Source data

--- START ---

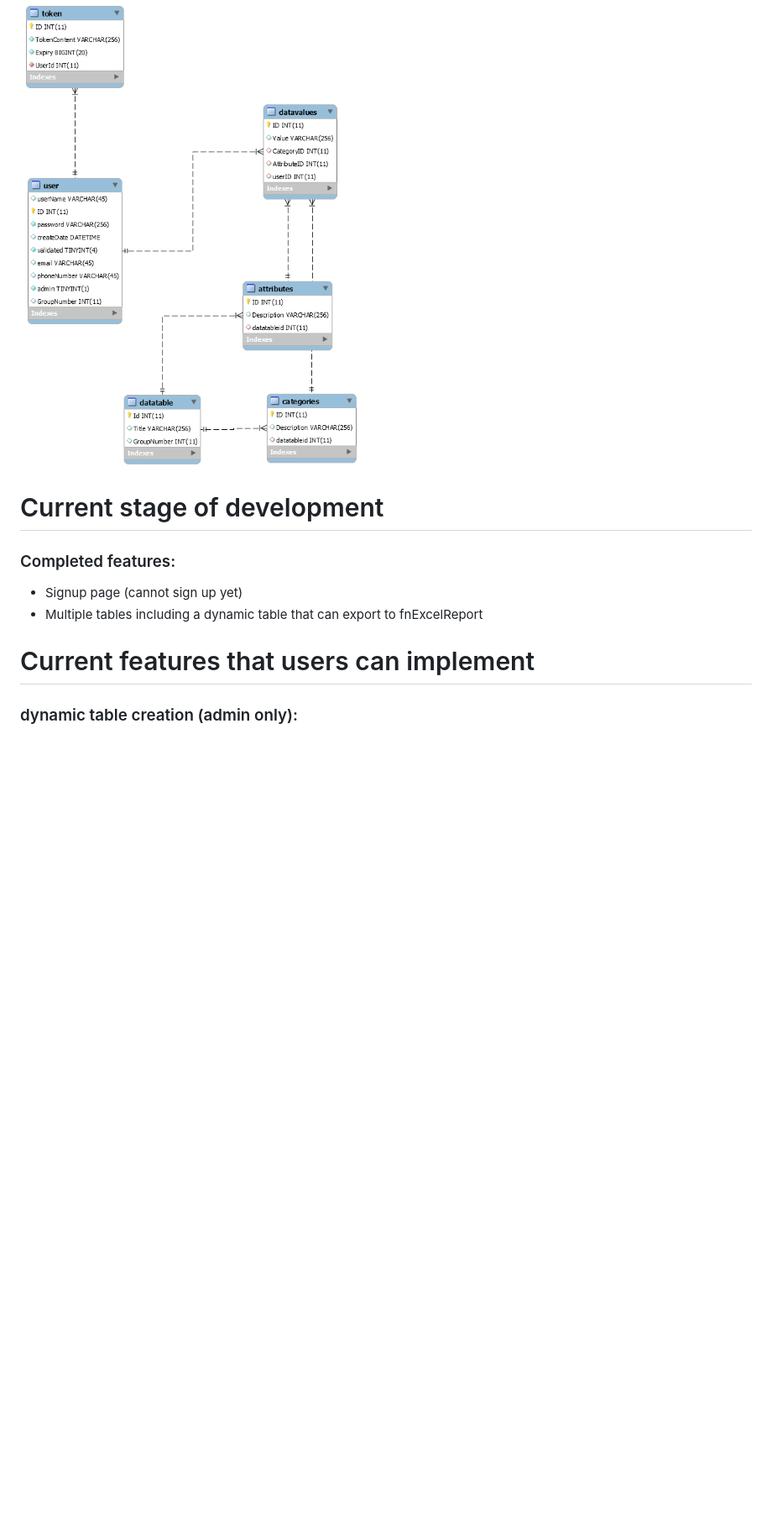
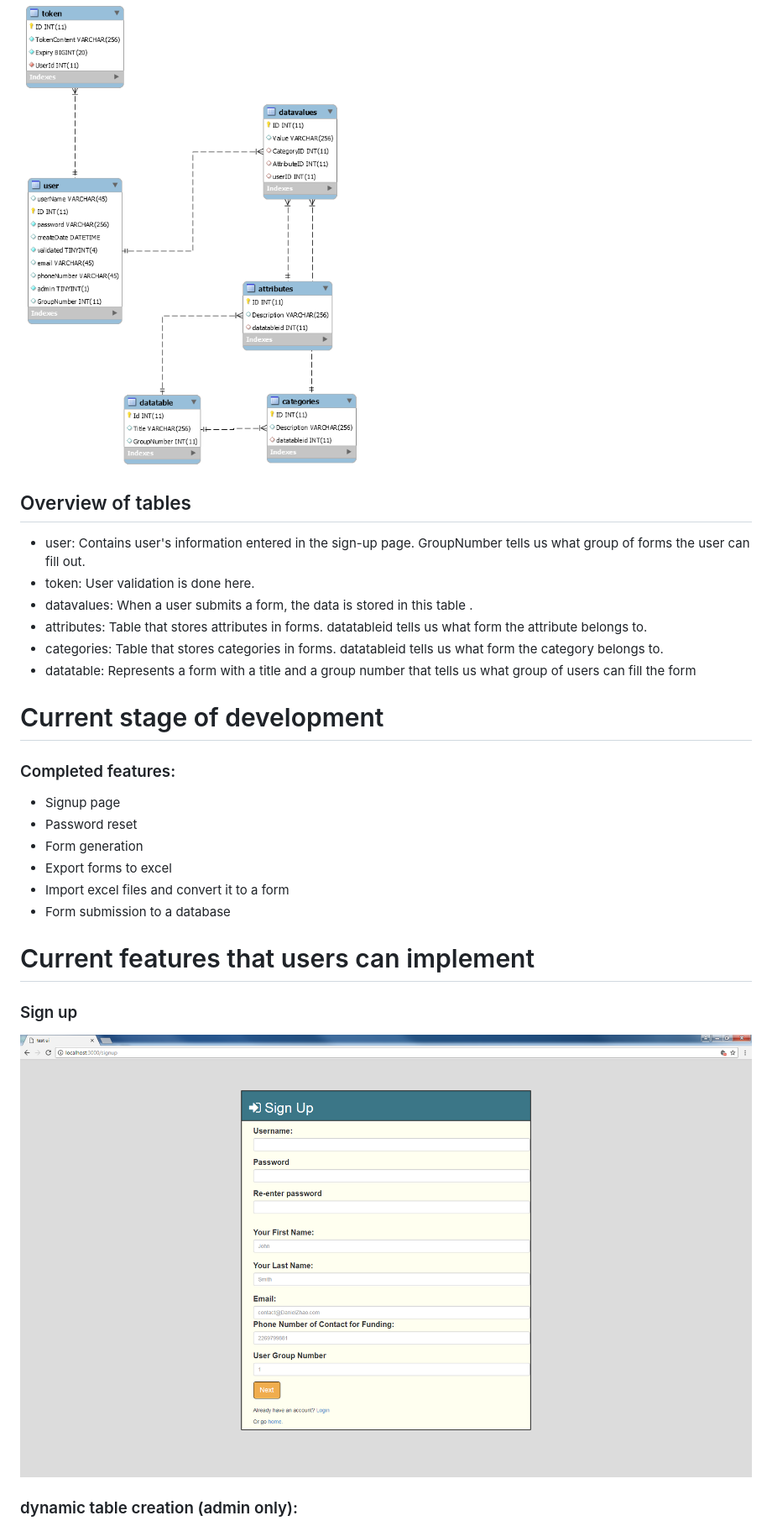
Before and after one commit to mzhao123/DataProject, a Markdown page: README.md, the part around the change printed below. Shown: that part at 84% size. Rendered like a GitHub page; pictures changed too: pictures/Signup.png (added); blank space fills up the shorter version.

Commit message:
updated readme, duplicate forms issue is now fixed

```diff
--- a/README.md
+++ b/README.md
@@ -18,12 +18,26 @@ The logic of this application is mainly done in Javascript and Java might be imp
 ## database
 ![Table](https://raw.githubusercontent.com/mzhao123/DataProject/master/pictures/database.png)
 
-
+## Overview of tables
+- user: Contains user's information entered in the sign-up page. GroupNumber tells us what group of forms the user can fill out.
+- token: User validation is done here.
+- datavalues: When a user submits a form, the data is stored in this table .
+- attributes: Table that stores attributes in forms. datatableid tells us what form the attribute belongs to.
+- categories: Table that stores categories in forms. datatableid tells us what form the category belongs to.
+- datatable: Represents a form with a title and a group number that tells us what group of users can fill the form
 # Current stage of development
 ### Completed features:
-- Signup page (cannot sign up yet)
-- Multiple tables including a dynamic table that can export to fnExcelReport
+- Signup page
+- Password reset
+- Form generation
+- Export forms to excel
+- Import excel files and convert it to a form
+- Form submission to a database
 
 # Current features that users can implement
+
+### Sign up
+![Table](https://raw.githubusercontent.com/mzhao123/DataProject/master/pictures/Signup.png)
+
 ### dynamic table creation (admin only):
 ![Table](https://raw.githubusercontent.com/mzhao123/DataProject/master/pictures/EditableForm.png)
```
Also changed, not shown: other parts of README.md (+2 -2 lines), 1 other file.
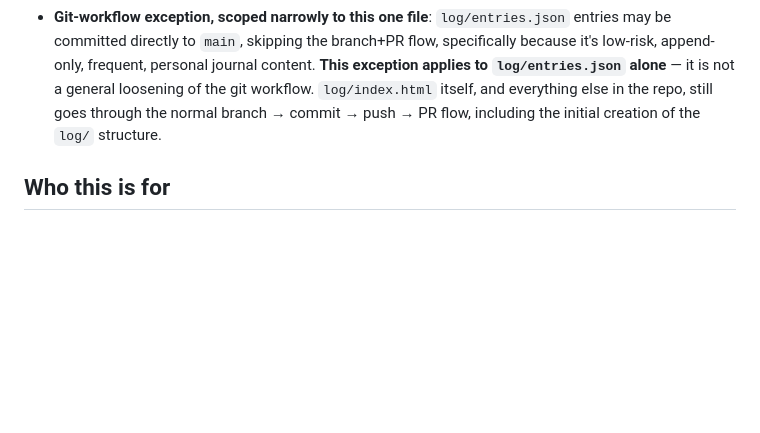
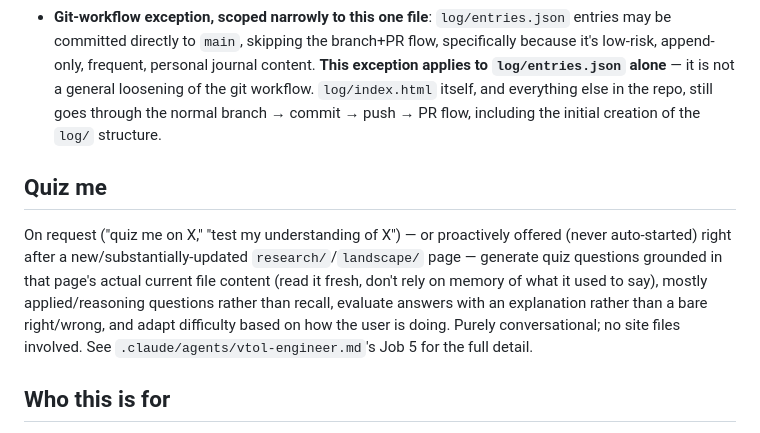
Before and after one commit to TalentedZebra/VTOL, a Markdown page: CLAUDE.md, the part around the change. GitHub-like rendering; blank space fills up the shorter version.

```diff
--- a/CLAUDE.md
+++ b/CLAUDE.md
@@ -164,6 +164,16 @@ this file and renders entries newest-first; it has no other data source.
   `log/index.html` itself, and everything else in the repo, still goes through the normal
   branch → commit → push → PR flow, including the initial creation of the `log/` structure.
 
+## Quiz me
+
+On request ("quiz me on X," "test my understanding of X") — or proactively offered
+(never auto-started) right after a new/substantially-updated `research/`/`landscape/`
+page — generate quiz questions grounded in that page's actual current file content
+(read it fresh, don't rely on memory of what it used to say), mostly applied/reasoning
+questions rather than recall, evaluate answers with an explanation rather than a bare
+right/wrong, and adapt difficulty based on how the user is doing. Purely conversational;
+no site files involved. See `.claude/agents/vtol-engineer.md`'s Job 5 for the full detail.
+
 ## Who this is for
 
 Built by a Multidisciplinary Engineering Technology (Mechatronics track) student at
```
Also changed, not shown: .claude/agents/vtol-engineer.md (+25 -1 lines).
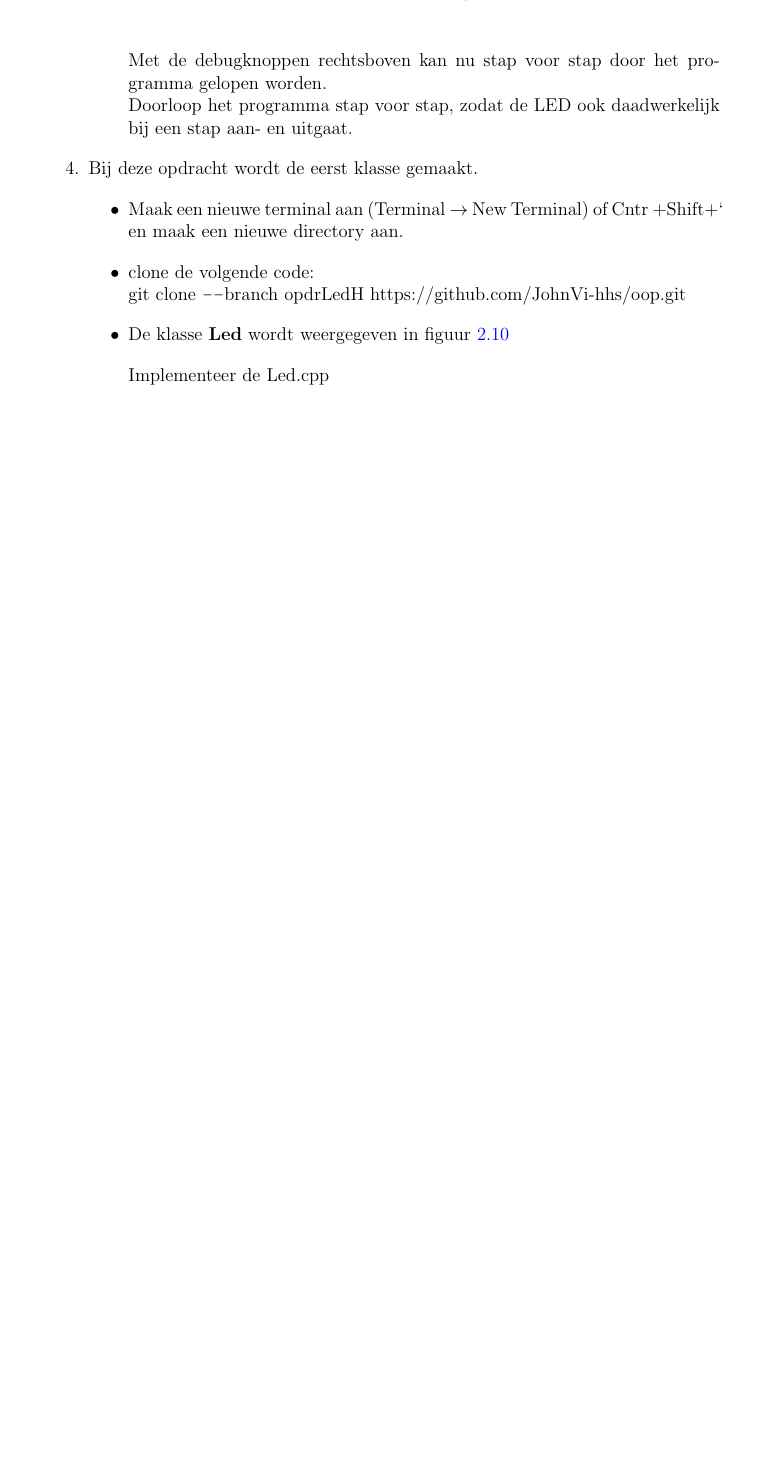
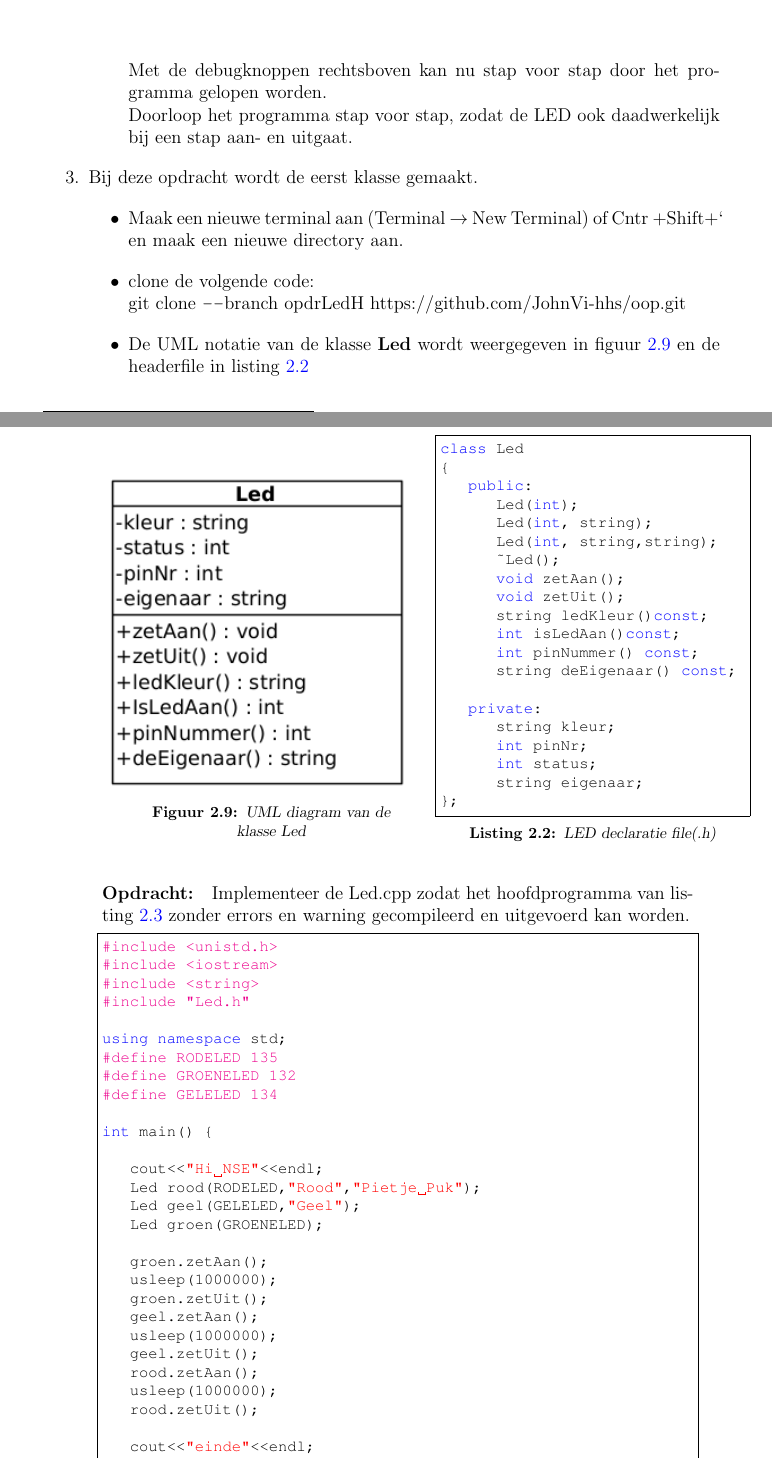
Before and after one commit to JohnVi-hhs/embSTM32, a LaTeX thesis (OOPopdrachten.tex, which reads opdracht1.tex): part of page 13 of 26 before the commit and two parts of pages 13 and 14 of 27 after it, the two joined at a grey line, cut so that both start at the same text, the shorter picture padded with empty space. Compiled offline with pdfLaTeX.

Commit message:
opdracht1 v0.85
Veranderingen in opdracht 1

```diff
--- a/opdracht1.tex
+++ b/opdracht1.tex
@@ -216,4 +209,3 @@ Klik op \img{figuren/vncComp} , de runnable extension compileert nu het programm
 	\item Maak een nieuwe terminal aan (Terminal $\rightarrow$ New Terminal) of Cntr +Shift+` en maak een nieuwe directory aan.
 	\item clone de volgende code:\\
 	 git clone \verb|--|branch opdrLedH https://github.com/JohnVi-hhs/oop.git
-	\item De klasse \textbf{Led} wordt weergegeven in figuur \ref{fig:klassLed}
@@ -225,9 +212,75 @@ Klik op \img{figuren/vncComp} , de runnable extension compileert nu het programm
-			\label{fig:klassLed}
-		\end{center}
+	\item De UML notatie van de klasse \textbf{Led} wordt weergegeven in figuur \ref{fig:klassLed} en de headerfile in listing \ref{lst:ledH}
+
+	\begin{minipage}{0.5\textwidth}
+	\begin{figure}[H]
+	%	\caption{\label{fig:label} Figure title}
+		\includegraphics[width=0.9\textwidth]{figuren/klasseLedOpg1}
+		\caption{UML diagram van de \\klasse Led}
+		\label{fig:klassLed}
 	\end{figure}
+\end{minipage}\hfill
+\begin{minipage}{.45\textwidth}
 
-	Implementeer de Led.cpp
+	\begin{lstlisting}[caption=LED declaratie file(.h),frame=tlrb,label={lst:ledH}]{Name}
+class Led
+{
+	public:
+    	Led(int);
+		Led(int, string);
+		Led(int, string,string);
+		~Led();
+		void zetAan();
+		void zetUit();
+		string ledKleur()const;
+		int isLedAan()const;
+		int pinNummer() const;
+		string deEigenaar() const;
 
+	private:
+		string kleur;
+		int pinNr;
+		int status;
+		string eigenaar;
+};
+
+
+	\end{lstlisting}
+
+\end{minipage}
+\paragraph{Opdracht:} Implementeer de Led.cpp zodat het hoofdprogramma van listing \ref{lst:hfdprg2} zonder errors en warning gecompileerd en uitgevoerd kan worden.
+\begin{lstlisting}[caption=Hoofdprogramma om de LED uit te testen ,frame=tlrb, label={lst:hfdprg2}]{Name}
+#include <unistd.h>
+#include <iostream>
+#include <string>
+#include "Led.h"
+
+using namespace std;
+#define RODELED 135
+#define GROENELED 132
+#define GELELED 134
+
+int main() {
+
+	cout<<"Hi NSE"<<endl;
+	Led rood(RODELED,"Rood","Pietje Puk");
+	Led geel(GELELED,"Geel");
+	Led groen(GROENELED);
+
+	groen.zetAan();
+	usleep(1000000);
+	groen.zetUit();
+	geel.zetAan();
+	usleep(1000000);
+	geel.zetUit();
+	rood.zetAan();
+	usleep(1000000);
+	rood.zetUit();
+
+	cout<<"einde"<<endl;
+}
+
+
+\end{lstlisting}
 \end{itemize}
 
 
```
Also changed, not shown: figuren/LedDDD.png, figuren/ddd_set_breakpoint.png, figuren/ddd_startup_screen.png, figuren/debugPijl.png (added), figuren/debugScherm.png, figuren/klasseLedOpg1.png, figuren/vncSchermOp1.png, opdracht1.tex (52 more changed lines), 9 other files.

--- END ---

Task directions:
Go through the entries above and copy each line holding the string "label".

Exercise answer:
-			\label{fig:klassLed}
+	%	\caption{\label{fig:label} Figure title}
+		\label{fig:klassLed}
+	\begin{lstlisting}[caption=LED declaratie file(.h),frame=tlrb,label={lst:ledH}]{Name}
+\begin{lstlisting}[caption=Hoofdprogramma om de LED uit te testen ,frame=tlrb, label={lst:hfdprg2}]{Name}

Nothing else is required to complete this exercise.